- Determine the most feasible route alignment from the SRP to Arthurs Seat Road storage tank
- Undertake scenario modelling for network sizing
The outputs of the project included:
- Feasibility level design and costing for three water quality scenarios
- Financial analysis of each scenario including capital and operating costs, net present costs (NPC) and levelised costs ($/ML)
- Engagement with Melbourne Water on the use of their key assets (SEO and land) and potential changes to SEO water quality
Economic Assessment Commenced – June 2021
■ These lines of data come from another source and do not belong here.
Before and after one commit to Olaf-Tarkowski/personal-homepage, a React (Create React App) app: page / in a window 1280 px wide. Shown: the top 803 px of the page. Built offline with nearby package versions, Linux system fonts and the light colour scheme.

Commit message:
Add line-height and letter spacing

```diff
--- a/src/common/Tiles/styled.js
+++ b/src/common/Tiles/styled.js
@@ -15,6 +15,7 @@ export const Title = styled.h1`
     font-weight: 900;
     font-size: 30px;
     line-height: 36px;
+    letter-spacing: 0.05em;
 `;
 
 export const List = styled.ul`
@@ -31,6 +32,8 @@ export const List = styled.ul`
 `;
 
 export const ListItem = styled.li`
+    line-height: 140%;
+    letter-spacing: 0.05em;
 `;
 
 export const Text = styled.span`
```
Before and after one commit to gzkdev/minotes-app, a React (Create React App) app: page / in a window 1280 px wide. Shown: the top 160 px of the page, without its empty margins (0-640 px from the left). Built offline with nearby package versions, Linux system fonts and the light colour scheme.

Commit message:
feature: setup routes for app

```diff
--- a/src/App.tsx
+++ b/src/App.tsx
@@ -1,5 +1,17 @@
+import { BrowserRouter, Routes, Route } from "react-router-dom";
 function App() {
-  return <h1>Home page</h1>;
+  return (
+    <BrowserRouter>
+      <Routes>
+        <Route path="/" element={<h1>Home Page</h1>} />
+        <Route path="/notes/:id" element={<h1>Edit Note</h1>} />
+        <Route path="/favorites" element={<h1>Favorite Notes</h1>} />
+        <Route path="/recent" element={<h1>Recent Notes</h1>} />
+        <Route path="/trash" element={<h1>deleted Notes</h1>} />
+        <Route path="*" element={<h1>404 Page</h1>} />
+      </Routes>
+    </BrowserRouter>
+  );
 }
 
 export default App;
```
For the final phase of the Feasibility Study, Jacobs has been engaged to conduct an Economic Assessment of the project, based on Technical Feasibility Assessment. Hinterland landholders, farmers and potential user groups will again be engaged in this consultation. Highlights of the assessment include Investment Logic Mapping, SWOT of opportunities, an economic and financial evaluation framework and cost-benefit analysis. It is anticipated that the Economic Assessment will be completed by October 2021.
Why get involved?
This is an important project for the hinterland region. It will ensure a sustainable future for the community and support the growth of agriculture and complementary industries, creating more jobs and increasing food production. The scheme will also ensure thriving and liveable hinterland communities by providing an alternative water source to irrigate sports fields and parks, as well as safeguarding the region from the impacts of climate change.
What is the quality of the recycled water?
The high quality alternate water is described as “Class A” recycled water as regulated by the Environmental Protection Authority and Department of Health and Human Services to ensure that the water is fit for use and does not pose a health risk. Class A recycled water is one of the highest grades of recycled water in Victoria and can be used to irrigate a range of food crops that are consumed raw such as carrots and leafy greens. You can find more information on the Victorian Government’s health website: www2.health.vic.gov.au/public-health/water/ alternative-water-supplies/class-a-recycled-reclaimed-water
How to get in touch
For more information about recycled water and its uses: southeastwater.com.au/recycledwater